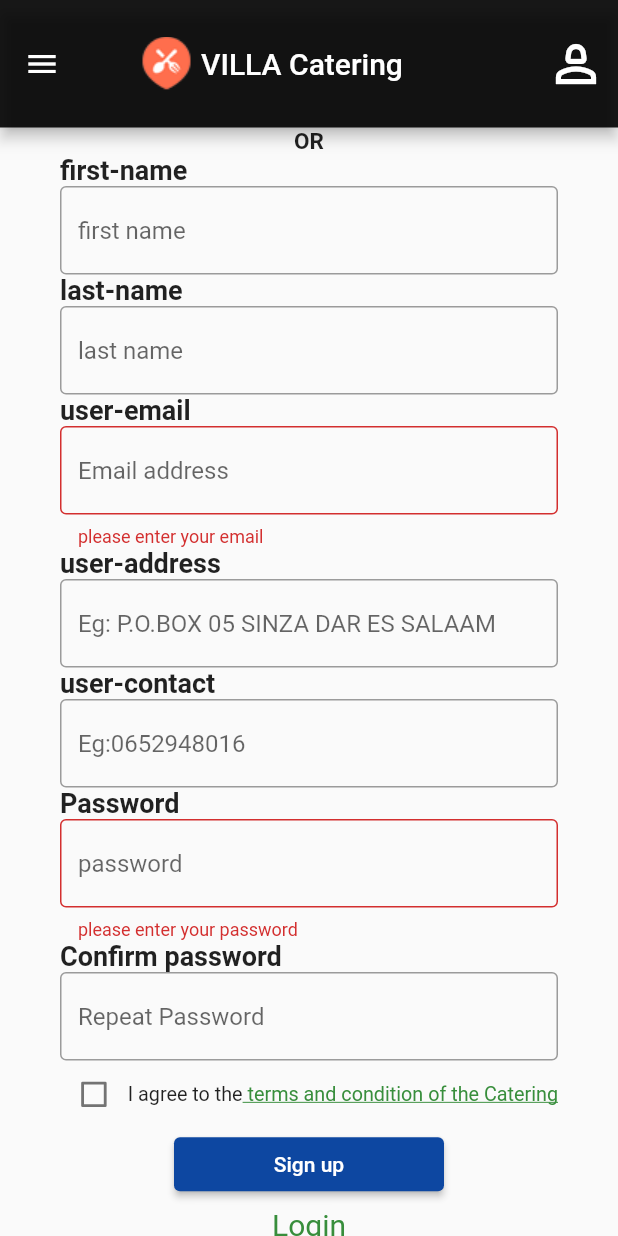
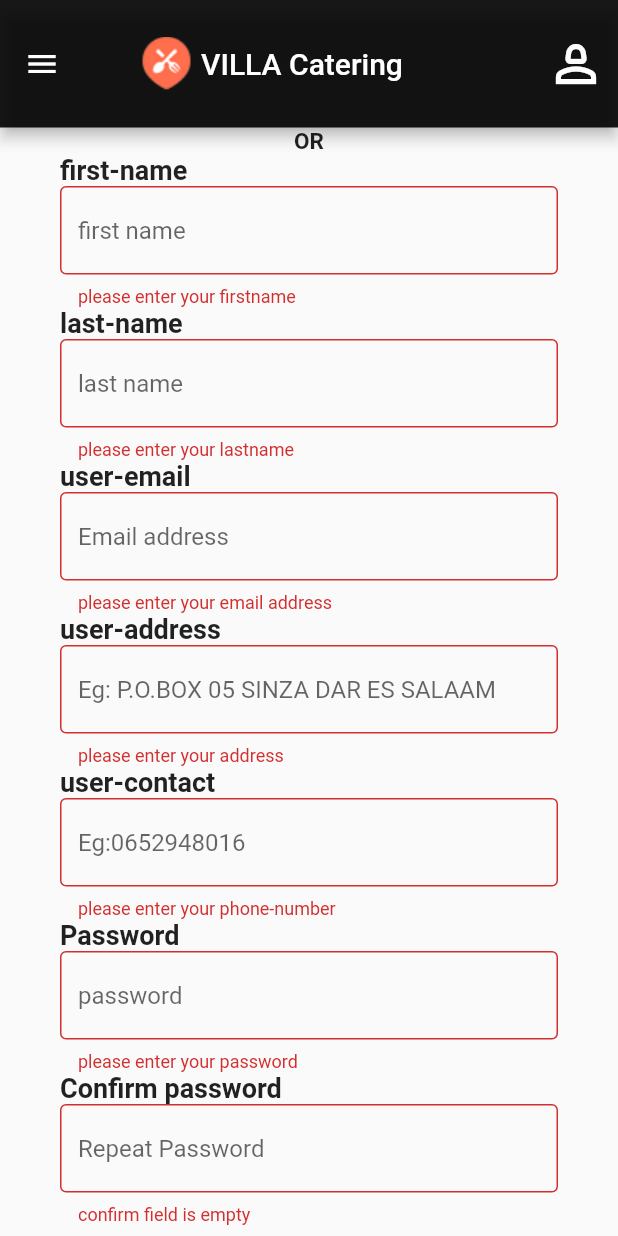
Before and after one commit to dnspascal/catering-app, a Flutter app: the Registration screen opened directly, scrolled down 156 dp, after a tap on "Sign up", on a phone screen of 412 x 824 dp. Run offline on Flutter 3.47's test engine with Material 2 defaults, Android fonts, the light colour scheme and no system bars; our stand-ins replace email_validator.

Commit message:
REGISTRATION SENDING DATA TO THE DATABASE

```diff
--- a/lib/pages/registration.dart
+++ b/lib/pages/registration.dart
@@ -3,7 +3,9 @@ import 'package:flutter/material.dart';
 import 'package:catering_app/customizable_widgets/MyAppBar.dart';
 import 'package:catering_app/pages/login.dart';
 
-import '../models/user.dart';
+import 'package:http/http.dart' as http;
+import 'package:email_validator/email_validator.dart';
+import 'dart:convert';
 
 class Registration extends StatefulWidget {
   const Registration({super.key});
@@ -13,10 +15,123 @@ class Registration extends StatefulWidget {
 }
 
 class _RegistrationState extends State<Registration> {
+  final TextEditingController _firstnameController = TextEditingController();
+  final TextEditingController _lastnameController = TextEditingController();
+  final TextEditingController _emailController = TextEditingController();
+  final TextEditingController _addressController = TextEditingController();
+  final TextEditingController _phoneNumberController = TextEditingController();
+  final TextEditingController _passwordController = TextEditingController();
+  final TextEditingController _confirmPasswordController =
+      TextEditingController();
+
+  void _register() async {
+    if (_formkey1.currentState!.validate()) {
+      _formkey1.currentState!.save();
+      var url = Uri.parse("http://192.168.43.202/indexflutter.php");
+
+      var data = {
+        'first': _firstnameController.text,
+        'last': _lastnameController.text,
+        'email': _emailController.text,
+        'address': _addressController.text,
+        'contact': _phoneNumberController.text,
+        'password': _passwordController.text,
+      };
+      var response = await http.post(url, body: data);
+
+      var res = await http.get(url);
+      // var respo = jsonDecode(res.body);
+      // print(respo.runtimeType);
+      // print(respo["status"]);
+      if (response.statusCode == 200) {
+        showDialog(
+            context: context,
+            builder: (context) => SizedBox(
+                  height: 20.0,
+                  child: AlertDialog(
+                    content: const Text("Registration successful"),
+                    actions: [
+                      TextButton(
+                          onPressed: () {
+                            Navigator.pop(context);
+                          },
+                          child: const Text("OK"))
+                    ],
+                  ),
+                ));
+
+        // _firstnameController.clear();
+        // _lastnameController.clear();
+        // _emailController.clear();
+        // _addressController.clear();
+        // _phoneNumberController.clear();
+        // _passwordController.clear();
+        // _confirmPasswordController.clear();
+      } else {
+        showDialog(
+            context: context,
+            builder: (context) => SizedBox(
+                  height: 20.0,
+                  child: AlertDialog(
+                    content: Text('Registration failed'),
+                    actions: [
+                      TextButton(
+                          onPressed: () {
+                            Navigator.pop(context);
+                          },
+                          child: const Text("TRY AGAIN"))
+                    ],
+                  ),
+                ));
+      }
+    }
+  }
+
+  bool checkEmail = false;
+  Future<void> checkExistingEmail() async {
+    // checkEmail = false;
+
+    print("INSIDE ELSE COMPARISON");
+    var url = Uri.parse("http://192.168.43.202/gethtml.php");
+    var res = await http.get(url);
+
+    var vares = jsonDecode(res.body);
+
+    vares.forEach((item) => {
+          print("wrong item is " + item['email'] + _emailController.text),
+          if (item["email"] == _emailController.text)
+            {
+              print(item['email']),
+              print("NEW EMSIL" + _emailController.text),
+              checkEmail = true
+            }
+        });
+
+    print(checkEmail);
+  }
+
   bool onCheck = false;
   final _formkey1 = GlobalKey<FormState>();
   late String email;
+  late String firstname;
   late String password;
+  late String lastname;
+  late String address;
+  late String phoneNumber;
+  late String confirmPassword;
+
+  @override
+  // void dispose() {
+  //   _firstnameController.dispose();
+  //   _lastnameController.dispose();
+  //   _emailController.dispose();
+  //   _addressController.dispose();
+  //   _confirmPasswordController.dispose();
+  //   _passwordController.dispose();
+
+  //   super.dispose();
+  // }
+
   @override
   Widget build(BuildContext context) {
     return Scaffold(
@@ -35,8 +150,8 @@ class _RegistrationState extends State<Registration> {
                   style: ButtonStyle(
                       backgroundColor:
                           MaterialStateProperty.all(Colors.blue[900]),
-                          fixedSize: MaterialStateProperty.all(
-                              const Size.fromWidth(180))),
+                      fixedSize:
+                          MaterialStateProperty.all(const Size.fromWidth(180))),
                   child: const Text("Sign up with Facebook"),
                 ),
                 const SizedBox(height: 10),
@@ -45,8 +160,8 @@ class _RegistrationState extends State<Registration> {
                   style: ButtonStyle(
                       backgroundColor:
                           MaterialStateProperty.all(Colors.red[600]),
-                          fixedSize: MaterialStateProperty.all(
-                              const Size.fromWidth(180))),
+                      fixedSize:
+                          MaterialStateProperty.all(const Size.fromWidth(180))),
                   child: const Text("Sign up with Google+"),
                 ),
                 const SizedBox(
@@ -54,8 +169,7 @@ class _RegistrationState extends State<Registration> {
                 ),
                 const Text(
                   "OR",
-                      style: TextStyle(
-                          fontWeight: FontWeight.bold, fontSize: 15.0),
+                  style: TextStyle(fontWeight: FontWeight.bold, fontSize: 15.0),
                 ),
                 Form(
                   key: _formkey1,
@@ -69,20 +183,26 @@ class _RegistrationState extends State<Registration> {
                               fontSize: 18.0, fontWeight: FontWeight.bold),
                         ),
                         TextFormField(
+                          validator: (value) {
+                            if (value == null || value.isEmpty) {
+                              return "please enter your firstname";
+                            }
+                            return null;
+                          },
+                          onSaved: (value) {
+                            firstname = value!;
+                          },
+                          controller: _firstnameController,
                           cursorColor: Colors.grey,
                           decoration: const InputDecoration(
                             focusedBorder: OutlineInputBorder(
                               borderSide: BorderSide(color: Colors.grey),
                             ),
                             border: OutlineInputBorder(
-                                  borderSide: BorderSide(
-                                      color: Colors.grey, width: 3.0),
+                              borderSide:
+                                  BorderSide(color: Colors.grey, width: 3.0),
                             ),
                             hintText: "first name ",
-                                // enabledBorder: OutlineInputBorder(
-                                //   borderSide: BorderSide(
-                                //       color: Colors.grey, width: 3.0),
-                                // ),
                           ),
                         ),
                         const Text(
@@ -91,6 +211,16 @@ class _RegistrationState extends State<Registration> {
                               fontSize: 18.0, fontWeight: FontWeight.bold),
                         ),
                         TextFormField(
+                          validator: (value) {
+                            if (value == null || value.isEmpty) {
+                              return "please enter your lastname";
+                            }
+                            return null;
+                          },
+                          onSaved: (value) {
+                            lastname = value!;
+                          },
+                          controller: _lastnameController,
                           cursorColor: Colors.grey,
                           decoration: const InputDecoration(
                             focusedBorder: OutlineInputBorder(
@@ -98,13 +228,10 @@ class _RegistrationState extends State<Registration> {
                             ),
                             border: OutlineInputBorder(
                               borderSide: BorderSide(
-                                      color: Colors.grey, ),
+                                color: Colors.grey,
+                              ),
                             ),
                             hintText: "last name ",
-                                // enabledBorder: OutlineInputBorder(
-                                //   borderSide: BorderSide(
-                                //       color: Colors.grey, width: 3.0),
-                                // ),
                           ),
                         ),
                         const Text(
@@ -114,28 +241,32 @@ class _RegistrationState extends State<Registration> {
                         ),
                         TextFormField(
                           validator: (value) {
+                            // checkExistingEmail();
+
                             if (value == null || value.isEmpty) {
-                                  return "please enter your email";
+                              return "please enter your email address";
                             }
+                            if (!EmailValidator.validate(value)) {
+                              return 'Please enter a valid email address';
+                            }
+
                             return null;
                           },
                           onSaved: (value) {
                             email = value!;
                           },
+                          keyboardType: TextInputType.emailAddress,
+                          controller: _emailController,
                           cursorColor: Colors.grey,
                           decoration: const InputDecoration(
                             focusedBorder: OutlineInputBorder(
                               borderSide: BorderSide(color: Colors.grey),
                             ),
                             border: OutlineInputBorder(
-                                  borderSide: BorderSide(
-                                      color: Colors.grey, width: 1.0),
+                              borderSide:
+                                  BorderSide(color: Colors.grey, width: 1.0),
                             ),
                             hintText: "Email address",
-                                // enabledBorder: OutlineInputBorder(
-                                //   borderSide: BorderSide(
-                                //       color: Colors.grey, width: 3.0),
-                                // ),
                           ),
                         ),
                         const Text(
@@ -144,20 +275,26 @@ class _RegistrationState extends State<Registration> {
                               fontSize: 18.0, fontWeight: FontWeight.bold),
                         ),
                         TextFormField(
+                          validator: (value) {
+                            if (value == null || value.isEmpty) {
+                              return "please enter your address";
+                            }
+                            return null;
+                          },
+                          onSaved: (value) {
+                            address = value!;
+                          },
+                          controller: _addressController,
                           cursorColor: Colors.grey,
                           decoration: const InputDecoration(
                             focusedBorder: OutlineInputBorder(
                               borderSide: BorderSide(color: Colors.grey),
                             ),
                             border: OutlineInputBorder(
-                                  borderSide: BorderSide(
-                                      color: Colors.grey, width: 5.0),
+                              borderSide:
+                                  BorderSide(color: Colors.grey, width: 5.0),
                             ),
                             hintText: "Eg: P.O.BOX 05 SINZA DAR ES SALAAM",
-                                // enabledBorder: OutlineInputBorder(
-                                  // borderSide: BorderSide(
-                                      // color: Colors.grey, width: 3.0),
-                                // ),
                           ),
                         ),
                         const Text(
@@ -166,20 +303,26 @@ class _RegistrationState extends State<Registration> {
                               fontSize: 18.0, fontWeight: FontWeight.bold),
                         ),
                         TextFormField(
+                          validator: (value) {
+                            if (value == null || value.isEmpty) {
+                              return "please enter your phone-number";
+                            }
+                            return null;
+                          },
+                          onSaved: (value) {
+                            phoneNumber = value!;
+                          },
+                          controller: _phoneNumberController,
                           cursorColor: Colors.grey,
                           decoration: const InputDecoration(
                             focusedBorder: OutlineInputBorder(
                               borderSide: BorderSide(color: Colors.grey),
                             ),
                             border: OutlineInputBorder(
-                                  borderSide: BorderSide(
-                                      color: Colors.grey, width: 5.0),
+                              borderSide:
+                                  BorderSide(color: Colors.grey, width: 5.0),
                             ),
                             hintText: "Eg:0652948016",
-                                // enabledBorder: OutlineInputBorder(
-                                //   borderSide: BorderSide(
-                                //       color: Colors.grey, width: 3.0),
-                                // ),
                           ),
                         ),
                         const Text(
@@ -197,6 +340,7 @@ class _RegistrationState extends State<Registration> {
                           onSaved: (value) {
                             password = value!;
                           },
+                          controller: _passwordController,
                           obscureText: true,
                           cursorColor: Colors.grey,
                           decoration: const InputDecoration(
@@ -204,14 +348,10 @@ class _RegistrationState extends State<Registration> {
                               borderSide: BorderSide(color: Colors.grey),
                             ),
                             border: OutlineInputBorder(
-                                  borderSide: BorderSide(
-                                      color: Colors.grey, width: 5.0),
+                              borderSide:
+                                  BorderSide(color: Colors.grey, width: 5.0),
                             ),
                             hintText: "password",
-                              //   enabledBorder: OutlineInputBorder(
-                              //     borderSide: BorderSide(
-                              //         color: Colors.grey, width: 3.0),
-                              //   ),
                           ),
                         ),
                         const Text(
@@ -220,20 +360,29 @@ class _RegistrationState extends State<Registration> {
                               fontSize: 18.0, fontWeight: FontWeight.bold),
                         ),
                         TextFormField(
+                          validator: (value) {
+                            if (value == null || value.isEmpty) {
+                              return "confirm field is empty";
+                            } else if (value != _passwordController.text) {
+                              return "Password does not match";
+                            }
+                            return null;
+                          },
+                          onSaved: (value) {
+                            confirmPassword = value!;
+                          },
+                          obscureText: true,
+                          controller: _confirmPasswordController,
                           cursorColor: Colors.grey,
                           decoration: const InputDecoration(
                             focusedBorder: OutlineInputBorder(
                               borderSide: BorderSide(color: Colors.grey),
                             ),
                             border: OutlineInputBorder(
-                                  borderSide: BorderSide(
-                                      color: Colors.grey, width: 5.0),
+                              borderSide:
+                                  BorderSide(color: Colors.grey, width: 5.0),
                             ),
                             hintText: "Repeat Password",
-                                // enabledBorder: OutlineInputBorder(
-                                //   borderSide: BorderSide(
-                                //       color: Colors.grey, width: 3.0),
-                                // ),
                           ),
                         ),
                       ]),
@@ -248,9 +397,8 @@ class _RegistrationState extends State<Registration> {
                         });
                       },
                     ),
-                        Text.rich(TextSpan(
-                            text: "I agree to the",
-                            children: <TextSpan>[
+                    Text.rich(
+                        TextSpan(text: "I agree to the", children: <TextSpan>[
                       TextSpan(
                           text: " terms and condition of the Catering",
                           style: TextStyle(
@@ -260,17 +408,12 @@ class _RegistrationState extends State<Registration> {
                   ]),
                 ),
                 ElevatedButton(
-                      onPressed: ()async {
-                        if(_formkey1.currentState!.validate()){
-                          _formkey1.currentState!.save();
-                          final user =User(email:email,password:password);
-                        }
-                      },
+                  onPressed: _register,
                   style: ButtonStyle(
                       backgroundColor:
                           MaterialStateProperty.all(Colors.blue[900]),
-                          fixedSize: MaterialStateProperty.all(
-                              const Size.fromWidth(180))),
+                      fixedSize:
+                          MaterialStateProperty.all(const Size.fromWidth(180))),
                   child: const Text("Sign up"),
                 ),
                 const SizedBox(height: 5.0),
@@ -286,8 +429,8 @@ class _RegistrationState extends State<Registration> {
                           decoration: TextDecoration.underline)),
                 )
               ]),
+        )),
       ),
-          ),
-        ));
+    );
   }
 }
--- a/pubspec.yaml
+++ b/pubspec.yaml
@@ -37,6 +37,8 @@ dependencies:
   # The following adds the Cupertino Icons font to your application.
   # Use with the CupertinoIcons class for iOS style icons.
   cupertino_icons: ^1.0.2
+  http: ^1.0.0
+  email_validator: ^2.1.17
 
 dev_dependencies:
   flutter_test:
```
Also changed, not shown: lib/pages/login.dart (+33 -0 lines), pubspec.lock. Lines whose indentation alone changed are shown as unchanged.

Aim of the task:
All lines of the entries above where "dart" turns up should be reported.

Problem solution:
--- a/lib/pages/registration.dart
+++ b/lib/pages/registration.dart
@@ -3,7 +3,9 @@ import 'package:flutter/material.dart';
 import 'package:catering_app/customizable_widgets/MyAppBar.dart';
 import 'package:catering_app/pages/login.dart';
-import '../models/user.dart';
+import 'package:http/http.dart' as http;
+import 'package:email_validator/email_validator.dart';
+import 'dart:convert';
Also changed, not shown: lib/pages/login.dart (+33 -0 lines), pubspec.lock. Lines whose indentation alone changed are shown as unchanged.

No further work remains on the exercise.